MetadataShow full item record
The Messe-Rogoff puzzle has been a debatable topic since 1983 when Richard Meese and Kenneth Rogoff demonstrated that no exchange rate model can outperform the random walk in out-of-sample forecasting. This finding been taken to imply the weakness of international economics and finance and raised the question as to why firms spend money on exchange rate forecasts and use them as an input in the financial decision making process when these forecasts are that bad. In this study we resolve the puzzle by examining a number of propositions, including the following: (i) we should expect nothing but that exchange rate models cannot outperform the random walk in out-of-sample forecasting if forecasting accuracy is measured by metrics that depend on the magnitude of the forecasting error only; (ii) the use of dynamic models to outperform the random walk is inappropriate because it is tantamount to beating a random walk with a random walk; and (iii) it is possible to outperform the random walk in terms of other metrics such as direction accuracy and profitability.
Showing items related by title, author, creator and subject.
Moosa, I.; Burns, Kelly (2014)It is demonstrated that the conventional monetary model of exchange rates can (irrespective of the specification, estimation method or the forecasting horizon) outperform the random walk in out-of-sample forecasting if ...
Moosa, I.; Burns, Kelly (2015)For the past 30 years international monetary economists have believed that exchange rate models cannot outperform the random walk in out-of-sample forecasting as a result of the 1983 paper written by Richard Meese and ...

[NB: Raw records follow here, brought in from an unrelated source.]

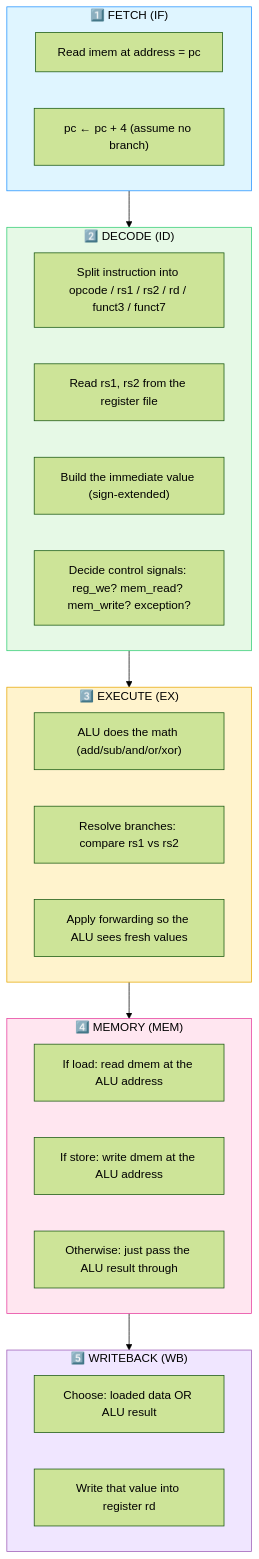
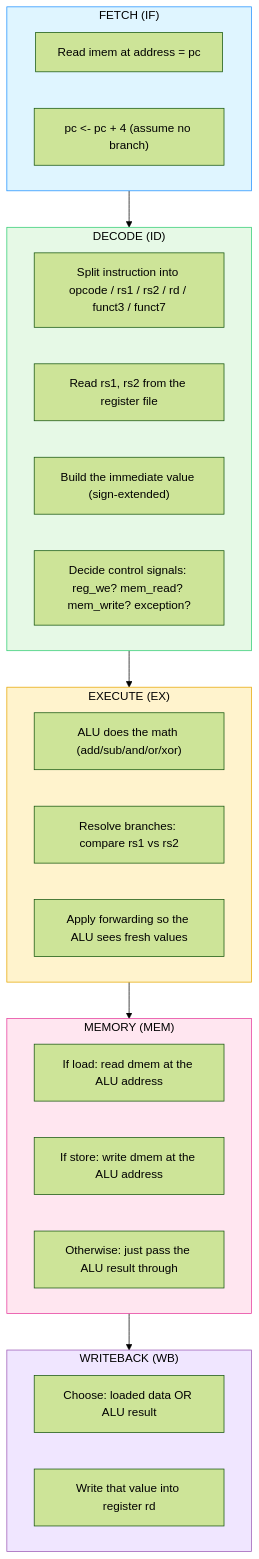
Before and after one commit to hjsanjana/rtl-design-practice: diagram 12 of 30 in RISC-V/README.md, drawn with Mermaid (forest theme). The commit also changed other lines of this file, not shown here.

````diff
--- a/RISC-V/README.md
+++ b/RISC-V/README.md
@@ -413,35 +361,35 @@
 ```mermaid
 flowchart TB
-    subgraph S1["1️⃣ FETCH (IF)"]
+    subgraph S1["FETCH (IF)"]
         F1["Read imem at address = pc"]
-        F2["pc ← pc + 4 (assume no branch)"]
+        F2["pc <- pc + 4 (assume no branch)"]
     end
-    subgraph S2["2️⃣ DECODE (ID)"]
+    subgraph S2["DECODE (ID)"]
         D1["Split instruction into opcode / rs1 / rs2 / rd / funct3 / funct7"]
         D2["Read rs1, rs2 from the register file"]
         D3["Build the immediate value (sign-extended)"]
         D4["Decide control signals: reg_we? mem_read? mem_write? exception?"]
     end
-    subgraph S3["3️⃣ EXECUTE (EX)"]
+    subgraph S3["EXECUTE (EX)"]
         E1["ALU does the math (add/sub/and/or/xor)"]
         E2["Resolve branches: compare rs1 vs rs2"]
         E3["Apply forwarding so the ALU sees fresh values"]
     end
-    subgraph S4["4️⃣ MEMORY (MEM)"]
+    subgraph S4["MEMORY (MEM)"]
         M1["If load: read dmem at the ALU address"]
         M2["If store: write dmem at the ALU address"]
         M3["Otherwise: just pass the ALU result through"]
     end
-    subgraph S5["5️⃣ WRITEBACK (WB)"]
+    subgraph S5["WRITEBACK (WB)"]
         W1["Choose: loaded data OR ALU result"]
         W2["Write that value into register rd"]
     end
 
     S1 --> S2 --> S3 --> S4 --> S5
 
     style S1 fill:#dff5ff,stroke:#1e90ff,color:#000
     style S2 fill:#e6f9e6,stroke:#2ecc71,color:#000
     style S3 fill:#fff3cd,stroke:#e6a700,color:#000
     style S4 fill:#ffe6f0,stroke:#e6399b,color:#000
     style S5 fill:#f0e6ff,stroke:#9b59b6,color:#000
 ```
````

Moosa, I.; Burns, Kelly (2014)Several explanations have been put forward for the Meese–Rogoff puzzle that exchange rate models cannot outperform the random walk in out-of-sample forecasting. We suggest that a simple explanation for the puzzle is the ...